She emphasized the importance of young men finding ways to talk to one another more deeply and openly. She encouraged us to think about ways our community can encourage young people to better understand their roles and responsibilities. Her suggestion of developing rites of passage resonated with the group.

Most people left the gathering wishing for more time for conversation, knowing we have a lot more thinking to do together. But everyone recognized that we have to find community based ways to protect and develop our young people.

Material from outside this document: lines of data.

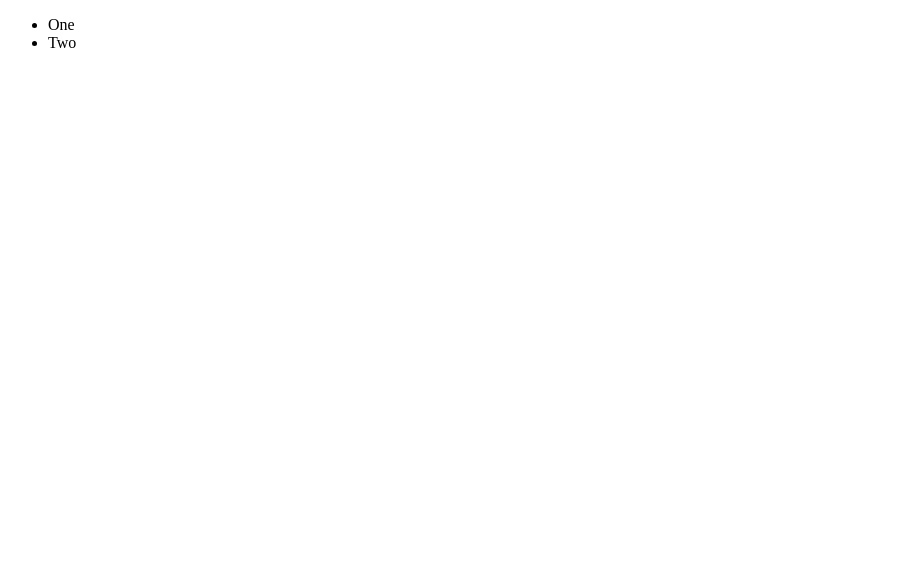
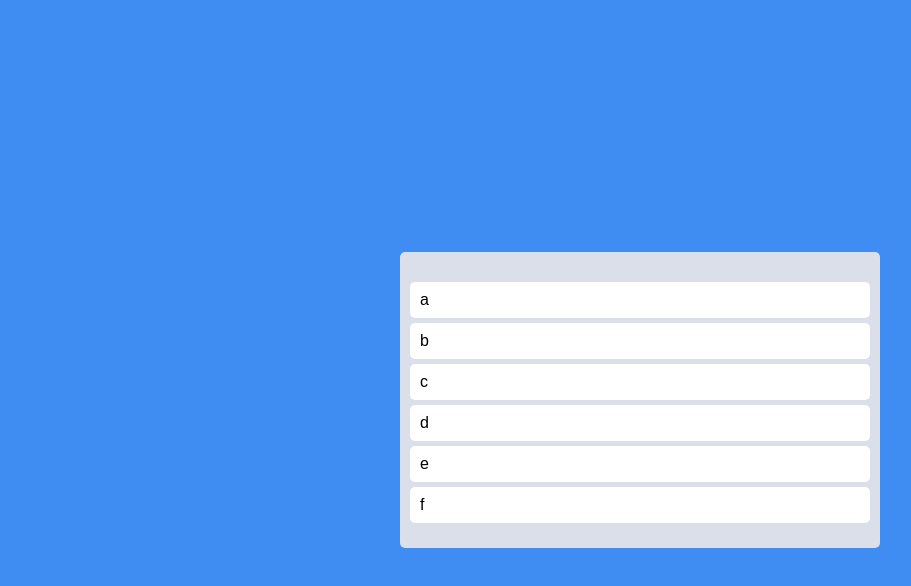
Before and after one commit to inshining/Node_React_Study, a React (Create React App) app in the folder react-masterclass/: page / in a window 1280 px wide. Shown: the top 586 px of the page, without its empty margins (0-911 px from the left). Built offline with nearby package versions, Linux system fonts and the light colour scheme.

Commit message:
6.4 palceholder

```diff
--- a/react-masterclass/src/App.tsx
+++ b/react-masterclass/src/App.tsx
@@ -1,99 +1,64 @@
-import { createGlobalStyle } from "styled-components";
 import { DragDropContext, Draggable, Droppable } from "react-beautiful-dnd";
+import styled from "styled-components";
 
-const GlobalStyle = createGlobalStyle`
-@import url('https://fonts.googleapis.com/css2?family=Lato:ital,wght@0,100;0,300;1,300&family=Noto+Sans+KR:wght@300;500&display=swap');
-html, body, div, span, applet, object, iframe,
-h1, h2, h3, h4, h5, h6, p, blockquote, pre,
-a, abbr, acronym, address, big, cite, code,
-del, dfn, em, img, ins, kbd, q, s, samp,
-small, strike, strong, sub, sup, tt, var,
-b, u, i, center,
-dl, dt, dd, menu, ol, ul, li,
-fieldset, form, label, legend,
-table, caption, tbody, tfoot, thead, tr, th, td,
-article, aside, canvas, details, embed,
-figure, figcaption, footer, header, hgroup,
-main, menu, nav, output, ruby, section, summary,
-time, mark, audio, video {
-  margin: 0;
-  padding: 0;
-  border: 0;
-  font-size: 100%;
-  font: inherit;
-  vertical-align: baseline;
-}
-/* HTML5 display-role reset for older browsers */
-article, aside, details, figcaption, figure,
-footer, header, hgroup, main, menu, nav, section {
-  display: block;
-}
-/* HTML5 hidden-attribute fix for newer browsers */
-*[hidden] {
-    display: none;
-}
-body {
-  line-height: 1;
-  font-family: 'Lato', sans-serif;
-  font-family: 'Noto Sans KR', sans-serif;
-}
-a {
-  text-decoration:none;
-};
-menu, ol, ul {
-  list-style: none;
-}
-blockquote, q {
-  quotes: none;
-}
-blockquote:before, blockquote:after,
-q:before, q:after {
-  content: '';
-  content: none;
-}
-table {
-  border-collapse: collapse;
-  border-spacing: 0;
-}
-* {
-  box-sizing: border-box;
-}
-body {
-  font-family: 'Source Sans Pro', sans-serif;
-  background-color:${(props) => props.theme.bgColor};
-  color:${(props) => props.theme.textColor}
-}
-a {
-  text-decoration:none;
-  color: inherit;
-}
+const Boards = styled.div`
+  display: grid;
+  grid-template-columns: repeat(1, 1fr);
+  width: 100%;
 `
+
+const Board = styled.div`
+  padding: 20px 10px;
+  padding-top:30px;
+  background-color: ${props => props.theme.boardColor};
+  border-radius: 5px;
+  min-height: 200px;
+`
+
+const Card = styled.div`
+  border-radius: 5px;
+  margin-bottom: 5px;
+  padding: 10px 10px;
+  background-color: ${props => props.theme.cardColor};
+`
+
+const Wrapper = styled.div`
+  display: flex;
+  max-width: 480px;
+  width: 100%;
+  margin: 0 auto;
+  justify-content: center;
+  align-items: center;
+  height: 100vh;
+`
+
+const toDos = ["a", "b", "c", "d", "e", "f"];
+
 
 function App() {
   const onDragEnd = () => {}
   return (
     <>
       <DragDropContext onDragEnd={onDragEnd}>
-        <div>
+        <Wrapper>
+          <Boards>
           <Droppable droppableId="one">
             {(magic) => (
-            <ul ref={magic.innerRef} {...magic.droppableProps}>
-              <Draggable draggableId="first" index={0}>
+            <Board ref={magic.innerRef} {...magic.droppableProps}>
+              {toDos.map((toDo, index) => (
+              <Draggable draggableId={toDo} index={index}>
                 {(magic) => (
-                <li ref={magic.innerRef} {...magic.draggableProps} {...magic.dragHandleProps}>
-                  One
-                </li>
+                <Card ref={magic.innerRef} {...magic.draggableProps} {...magic.dragHandleProps}>
+                  {toDo}
+                </Card>
                 )}
               </Draggable>
-              <Draggable draggableId="second" index={1}>
-                {(magic) => (
-                <li ref={magic.innerRef} {...magic.draggableProps} {...magic.dragHandleProps}>
-                  Two
-                </li>)}
-              </Draggable>
-            </ul>)}
+              ))}
+              {magic.placeholder}
+            </Board>)}
           </Droppable>
-        </div>
+         </Boards>
+        </Wrapper>
       </DragDropContext>
     </>
   )
--- a/react-masterclass/src/index.tsx
+++ b/react-masterclass/src/index.tsx
@@ -4,12 +4,81 @@
 import { ThemeProvider } from 'styled-components';
 import App from './App';
 import { darkTheme } from './theme';
+import { createGlobalStyle } from 'styled-components';
 
+const GlobalStyle = createGlobalStyle`
+@import url('https://fonts.googleapis.com/css2?family=Lato:ital,wght@0,100;0,300;1,300&family=Noto+Sans+KR:wght@300;500&display=swap');
+html, body, div, span, applet, object, iframe,
+h1, h2, h3, h4, h5, h6, p, blockquote, pre,
+a, abbr, acronym, address, big, cite, code,
+del, dfn, em, img, ins, kbd, q, s, samp,
+small, strike, strong, sub, sup, tt, var,
+b, u, i, center,
+dl, dt, dd, menu, ol, ul, li,
+fieldset, form, label, legend,
+table, caption, tbody, tfoot, thead, tr, th, td,
+article, aside, canvas, details, embed,
+figure, figcaption, footer, header, hgroup,
+main, menu, nav, output, ruby, section, summary,
+time, mark, audio, video {
+  margin: 0;
+  padding: 0;
+  border: 0;
+  font-size: 100%;
+  font: inherit;
+  vertical-align: baseline;
+}
+/* HTML5 display-role reset for older browsers */
+article, aside, details, figcaption, figure,
+footer, header, hgroup, main, menu, nav, section {
+  display: block;
+}
+/* HTML5 hidden-attribute fix for newer browsers */
+*[hidden] {
+    display: none;
+}
+body {
+  line-height: 1;
+  font-family: 'Lato', sans-serif;
+  font-family: 'Noto Sans KR', sans-serif;
+}
+a {
+  text-decoration:none;
+};
+menu, ol, ul {
+  list-style: none;
+}
+blockquote, q {
+  quotes: none;
+}
+blockquote:before, blockquote:after,
+q:before, q:after {
+  content: '';
+  content: none;
+}
+table {
+  border-collapse: collapse;
+  border-spacing: 0;
+}
+* {
+  box-sizing: border-box;
+}
+body {
+  font-family: 'Source Sans Pro', sans-serif;
+  background-color:${(props) => props.theme.bgColor};
+  color:black;
+}
+a {
+  text-decoration:none;
+  color: inherit;
+}
+`
 
 ReactDOM.render(
   <React.StrictMode>
     <RecoilRoot>
       <ThemeProvider theme={darkTheme}>
+        <GlobalStyle />
         <App />
       </ThemeProvider>
     </RecoilRoot>
--- a/react-masterclass/src/styled.d.ts
+++ b/react-masterclass/src/styled.d.ts
@@ -4,8 +4,8 @@
 // and extend them!
 declare module 'styled-components' {
   export interface DefaultTheme {
-    textColor: string;
-    bgColor: string;
-    accentColor: string;
+    bgColor: string,
+    cardColor: string,
+    boardColor: string,
   }
 }
--- a/react-masterclass/src/theme.ts
+++ b/react-masterclass/src/theme.ts
@@ -1,7 +1,7 @@
 import { DefaultTheme } from "styled-components";
 
 export const darkTheme: DefaultTheme = {
-    bgColor: "#2f3640",
-    textColor: "white",
-    accentColor: "#9c88ff",
+    bgColor: "#3F8CF2",
+    cardColor: "white",
+    boardColor: "#DADFE9",
 };
```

Education is up to us.

Demand Freedom for Siwatu-Salama Ra

A/PIA community rallies after Lawsin contract renewal denied by ‘U’
Michigan Daily

Maya Goldman and Nisa Khan

As a student at the University of Michigan, 2008 alum Aisa Villarosa fell in love with the Asian/Pacific Islander American Studies Program — housed in the American Culture Department — because it allowed her to learn about other cultures and her own heritage; she learned lessons she hadn’t been exposed to growing up in the majority-white suburbs of Detroit.

She said she owes this great experience in A/PIA Studies to faculty members, including longtime Lecturer Emily Lawsin. Lawsin has been teaching at the University since 2000.

“The number one thing is just how amazing the A/PIA Studies faculty are — the ones that built our experience as undergraduates,” Villarosa explained.

When news began to surface earlier this year about the American Culture and Women’s Studies Departments’ decision to not renew Lawsin’s contract, Villarosa took action.  KEEP READING

Find Five people and Love Them to Life
Emily Schorr Lesnick, Shelby Stokes, and Shawn Redden
This was the wisdom given to us on our third day in Detroit, where we began the morning at the Boggs Center to Nurture Community Leadership, founded by Grace Lee Boggs and her husband, James Boggs.  Rich Feldman, a longtime community and labor activist, led our students in a multi-layered discussion around the implications of the word “revolution” and what it means (and has meant) in a city like Detroit.  We then boarded the bus for a historical and cultural circuit of several key sites in the city: Elmwood Cemetery, which was the first fully integrated cemetery in the Midwest; the remnants of the Packard and GM plants, two of the former crown jewels of the booming auto industry in the first and second halves of the twentieth century; and the Heidelberg Project, a series of sprawling installations by Detroit artist Tyree Geiten, designed in response to the crack epidemic of the 1980’s.  Two bold points were established and returned to over the course of our morning: “resistance starts in the soil” and in Detroit we see “the birth and death of the American Dream.”

Indeed, the cycle of transformation was the theme of the day, whether it was in thinking about the interplay between the past and the present, or how art can become a healing response in communities devastated by violence and poverty, or how the urban farming movement, which we learned about in our visit to D-Town Farm in the afternoon, has turned abandoned plots of land into verdant, sustainable sources of nutrition, education, profit and community support.

We ended our day at DABLS African Bead Shop, where students admired the seemingly endless jars of colorful beads sourced from all over the African continent and purchased some gifts to bring home with them as a tangible reminder of their visit.  A delicious meal from Slow’s BBQ and Detroit Vegan Soul awaited us when we returned to the Inn on Ferry Street, followed by our final debriefing of what has left us all feeling “most hopeful.”

When asked how Riverdale students can bring their transformative experience in Detroit back home, Boggs Center community activist Larry Sparks encouraged our students to “find five people and love them to life.”  It is our hope that these twenty-four young activists-in-training will identify five people in their own communities—home, school, and family—and share the revolutionary spirit and love they’ve received during their time in this wonderful city.